━━━━━ TASK DATA
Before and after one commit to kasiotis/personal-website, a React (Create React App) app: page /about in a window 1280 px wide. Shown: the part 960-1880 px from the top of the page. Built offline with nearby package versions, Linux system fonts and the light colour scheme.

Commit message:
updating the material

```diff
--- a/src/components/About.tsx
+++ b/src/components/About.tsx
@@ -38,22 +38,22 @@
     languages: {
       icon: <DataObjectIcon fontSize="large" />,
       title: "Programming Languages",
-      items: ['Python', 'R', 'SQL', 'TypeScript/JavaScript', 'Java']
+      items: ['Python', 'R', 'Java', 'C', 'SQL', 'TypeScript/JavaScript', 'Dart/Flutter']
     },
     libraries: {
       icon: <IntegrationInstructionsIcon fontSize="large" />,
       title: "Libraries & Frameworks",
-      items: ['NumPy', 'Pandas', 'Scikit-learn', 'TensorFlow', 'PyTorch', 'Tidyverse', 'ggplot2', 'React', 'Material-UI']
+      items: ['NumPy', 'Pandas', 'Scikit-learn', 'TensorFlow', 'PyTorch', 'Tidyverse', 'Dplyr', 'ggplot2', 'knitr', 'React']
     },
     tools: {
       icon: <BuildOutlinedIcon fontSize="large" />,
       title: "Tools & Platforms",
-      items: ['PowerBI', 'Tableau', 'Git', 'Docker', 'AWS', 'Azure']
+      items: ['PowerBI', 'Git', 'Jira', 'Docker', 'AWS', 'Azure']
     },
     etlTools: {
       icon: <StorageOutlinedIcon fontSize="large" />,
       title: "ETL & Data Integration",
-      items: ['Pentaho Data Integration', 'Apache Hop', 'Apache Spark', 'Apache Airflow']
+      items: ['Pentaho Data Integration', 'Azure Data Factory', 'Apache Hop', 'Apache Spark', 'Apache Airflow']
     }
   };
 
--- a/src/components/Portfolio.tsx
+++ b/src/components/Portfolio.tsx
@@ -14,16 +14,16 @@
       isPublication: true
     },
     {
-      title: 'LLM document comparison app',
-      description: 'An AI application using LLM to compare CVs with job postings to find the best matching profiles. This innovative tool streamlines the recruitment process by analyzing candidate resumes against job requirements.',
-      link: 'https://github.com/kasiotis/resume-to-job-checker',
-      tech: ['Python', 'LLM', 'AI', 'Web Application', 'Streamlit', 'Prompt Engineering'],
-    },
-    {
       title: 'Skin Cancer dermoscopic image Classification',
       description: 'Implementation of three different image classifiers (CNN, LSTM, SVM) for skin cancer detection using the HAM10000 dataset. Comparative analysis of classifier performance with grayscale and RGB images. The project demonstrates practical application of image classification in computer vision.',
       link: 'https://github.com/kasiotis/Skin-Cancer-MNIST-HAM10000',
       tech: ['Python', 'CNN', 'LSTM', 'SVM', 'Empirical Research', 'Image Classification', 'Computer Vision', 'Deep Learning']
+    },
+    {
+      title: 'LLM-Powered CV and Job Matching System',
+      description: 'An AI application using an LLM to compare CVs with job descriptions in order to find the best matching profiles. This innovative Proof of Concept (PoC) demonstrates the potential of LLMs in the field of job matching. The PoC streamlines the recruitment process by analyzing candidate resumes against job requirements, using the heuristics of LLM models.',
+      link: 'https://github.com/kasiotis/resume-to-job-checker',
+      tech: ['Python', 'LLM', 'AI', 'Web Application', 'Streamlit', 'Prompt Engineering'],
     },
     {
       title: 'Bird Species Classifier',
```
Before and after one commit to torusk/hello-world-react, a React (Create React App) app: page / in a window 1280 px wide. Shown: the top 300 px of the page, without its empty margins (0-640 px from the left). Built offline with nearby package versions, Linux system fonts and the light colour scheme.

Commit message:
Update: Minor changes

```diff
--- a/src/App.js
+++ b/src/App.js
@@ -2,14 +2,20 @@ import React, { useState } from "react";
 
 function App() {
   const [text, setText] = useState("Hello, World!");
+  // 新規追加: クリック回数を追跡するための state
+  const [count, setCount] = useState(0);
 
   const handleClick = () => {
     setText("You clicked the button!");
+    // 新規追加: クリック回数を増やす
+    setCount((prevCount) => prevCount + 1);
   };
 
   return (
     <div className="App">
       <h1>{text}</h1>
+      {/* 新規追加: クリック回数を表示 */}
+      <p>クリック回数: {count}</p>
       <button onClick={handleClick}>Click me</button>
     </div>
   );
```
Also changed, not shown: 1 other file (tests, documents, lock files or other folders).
━━━━━━━━━━
• TASK BRIEF
Reproduce every line above that contains the string "items".

• OUTPUT FOR THIS EXERCISE
-      items: ['Python', 'R', 'SQL', 'TypeScript/JavaScript', 'Java']
+      items: ['Python', 'R', 'Java', 'C', 'SQL', 'TypeScript/JavaScript', 'Dart/Flutter']
-      items: ['NumPy', 'Pandas', 'Scikit-learn', 'TensorFlow', 'PyTorch', 'Tidyverse', 'ggplot2', 'React', 'Material-UI']
+      items: ['NumPy', 'Pandas', 'Scikit-learn', 'TensorFlow', 'PyTorch', 'Tidyverse', 'Dplyr', 'ggplot2', 'knitr', 'React']
-      items: ['PowerBI', 'Tableau', 'Git', 'Docker', 'AWS', 'Azure']
+      items: ['PowerBI', 'Git', 'Jira', 'Docker', 'AWS', 'Azure']
-      items: ['Pentaho Data Integration', 'Apache Hop', 'Apache Spark', 'Apache Airflow']
+      items: ['Pentaho Data Integration', 'Azure Data Factory', 'Apache Hop', 'Apache Spark', 'Apache Airflow']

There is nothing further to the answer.